** Input records **
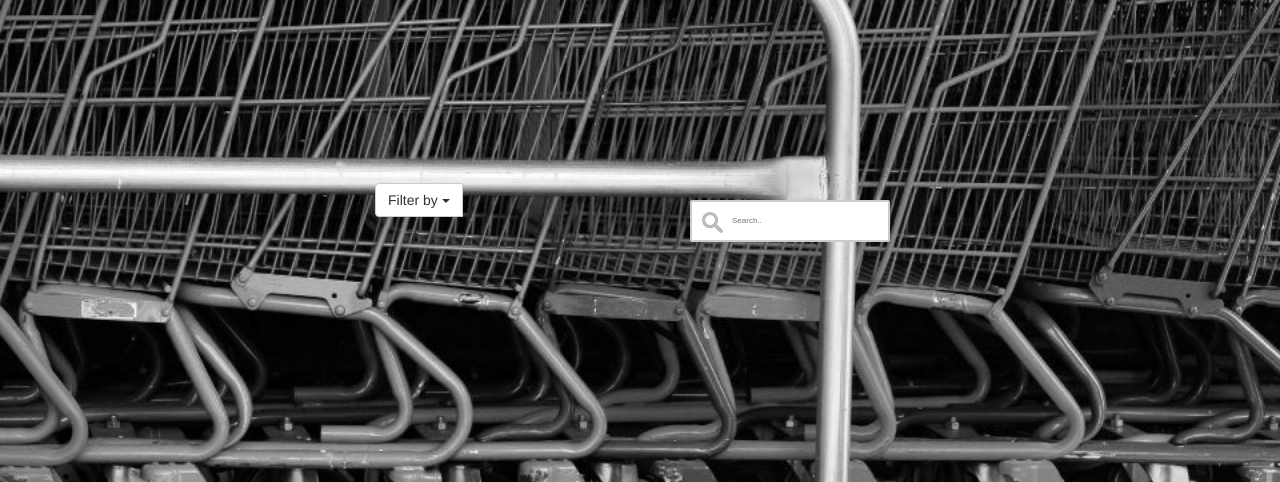
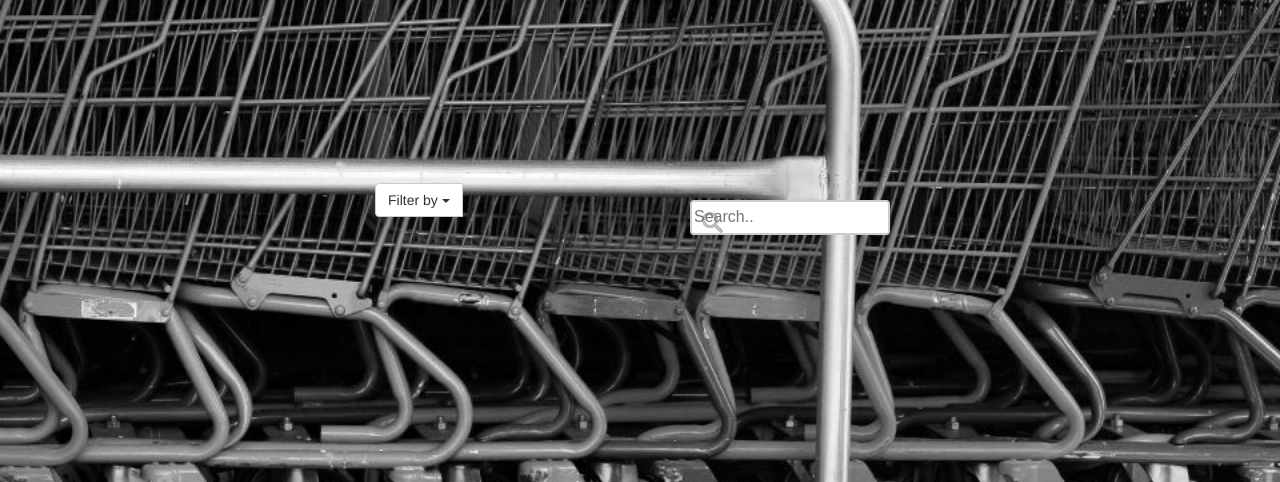
Before and after one commit to diglungdig/ShoprClone, a Flask app: page / in a window 1280 px wide. Shown: the part 192-674 px from the top of the page. Run offline with Flask 2, Linux system fonts and the light colour scheme; the visitor is signed in with stand-in values (Sample User, id 1); some libraries are stand-ins or nearby versions.

Commit message:
filter padding 6

```diff
--- a/static/styles/index-styles.css
+++ b/static/styles/index-styles.css
@@ -57,13 +57,13 @@ input[type=text] {
     width: 200px;
     box-sizing: border-box;
     border: 2px solid #ccc;
-    border-radius: 2px;
-    font-size: 8px;
+    border-radius: 4px;
+    font-size: 16px;
     background-color: white;
     background-image: url('/static/res/searchicon.png');
     background-position: 10px 10px;
     background-repeat: no-repeat;
-    padding: 12px 20px 12px 40px;
+    /*padding: 12px 20px 12px 40px;*/
     -webkit-transition: width 0.4s ease-in-out;
     transition: width 0.4s ease-in-out;
     position: absolute;
--- a/templates/index.html
+++ b/templates/index.html
@@ -47,13 +47,17 @@ $(document).ready(function(){
             <li class="divider"></li>
             <li><a href="#relevance">Relevance</a></li>
             <li class="divider"></li>
-            <li><a href="#Vendor">Vendors</a></li>
+            <li class="dropdown-header">Vendors</li>
+            <li><a href="#Amazon">Amazon</a></li>
+            <li><a href="#Amazon">Bestbuy</a></li>
+            <li><a href="#Amazon">Walmart</a></li>
             <li class="divider"></li>
             <li><a href="">No Filter(Let us handle the search!)</a></li>
         </ul>
         </div>
         <input type="text" name="q" name="search" placeholder="Search..">
         <input type="submit" value="Search" style="visibility: hidden;"/>
+
                 <!--
                                 <input type="hidden" name="search_param" value="all" id="search_param">
                 <input type="text" class="form-control" name="x" placeholder="Search term...">
```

** Your task **
What belongs in the answer is each line from the listing above that contains "href".

** Final answer **
             <li><a href="#relevance">Relevance</a></li>
-            <li><a href="#Vendor">Vendors</a></li>
+            <li><a href="#Amazon">Amazon</a></li>
+            <li><a href="#Amazon">Bestbuy</a></li>
+            <li><a href="#Amazon">Walmart</a></li>
             <li><a href="">No Filter(Let us handle the search!)</a></li>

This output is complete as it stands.